In 2012, actress and director Mary Stuart Masterson moved fulltime to the Hudson Valley, two hours north of New York City. Before she knew the term “creative class,” Masterson recognized the region was home to writers, creative executives, and filmmakers; the area offered mountains, rivers, and cityscape locations; space was affordable; and the region was served by a train, an airport, and a major highway. Her motto became: “Make Local Work”.
With her business partner Beth Davenport, Masterson launched Stockade Studios (a for-profit production studio) and Stockade Works (a nonprofit education and training program for media and technology) in 2016 with the goal of creating a sustainable media economy in the Hudson Valley. They partnered with RUPCO, a local provider of affordable housing and community development programs.
Masterson’s research revealed to succeed as a media hub, the region needed a tax incentive, professional facilities, union support, and trained personnel – and set out to assemble these necessary ingredients. First, they organized support to expand the Empire State Film Production Tax Credit Program to 40%, making the Mid-Hudson Valley competitive with locations like Atlanta, Toronto, and Vancouver.
Next, they identified a vacant 70,000 square foot building in Kingston, NY1 in a designated arts district and a Qualified Census Tract, and were awarded a $1 million grant from NYS Regional Economic Development Council Initiative to acquire and renovate the facility. The total project budget is $12 million with a capital structure that uses Historic Tax Credits and New Markets Tax Credits, plus $2 million of debt capital. Opening in 2018, the building includes soundstages, equipment rental, post-production facilities, a screening room, event space, and office space.
The majority of jobs in film and TV are blue collar production jobs, and the region is already home to union workers who work in New York City but cannot afford to live there. Masterson is seeking to create a new union zone around Kingston (i.e. a designation used by union film projects to determine per diem rates, driving distances for crew members, and other factors that meaningfully affect the cost of production.)
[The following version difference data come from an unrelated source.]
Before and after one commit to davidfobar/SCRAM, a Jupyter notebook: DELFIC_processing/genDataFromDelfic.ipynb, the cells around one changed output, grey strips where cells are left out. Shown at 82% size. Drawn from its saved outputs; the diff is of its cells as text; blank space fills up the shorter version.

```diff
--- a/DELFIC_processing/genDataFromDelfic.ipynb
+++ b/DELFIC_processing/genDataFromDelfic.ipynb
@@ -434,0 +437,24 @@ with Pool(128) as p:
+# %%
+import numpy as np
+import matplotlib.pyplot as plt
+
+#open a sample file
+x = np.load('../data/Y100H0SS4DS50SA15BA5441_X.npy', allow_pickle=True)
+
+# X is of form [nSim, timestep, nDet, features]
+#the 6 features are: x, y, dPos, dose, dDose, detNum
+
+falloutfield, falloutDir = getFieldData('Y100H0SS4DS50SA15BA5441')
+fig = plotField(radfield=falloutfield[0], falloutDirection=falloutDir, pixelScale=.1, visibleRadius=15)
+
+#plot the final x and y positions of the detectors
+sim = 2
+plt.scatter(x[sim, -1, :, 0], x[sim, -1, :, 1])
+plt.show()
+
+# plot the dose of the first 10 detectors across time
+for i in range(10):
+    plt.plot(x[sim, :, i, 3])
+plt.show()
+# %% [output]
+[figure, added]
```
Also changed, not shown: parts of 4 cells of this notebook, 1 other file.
Lastly, Stockade Works will work with local high schools and vocational schools, and run a boot camp to provide entry level experience, allowing students to fulfill the hard-to-meet prerequisite of 800 on-set hours before sitting for the union test for studio mechanics. In this way, they plan to train a diverse workforce for the future of the entertainment industry.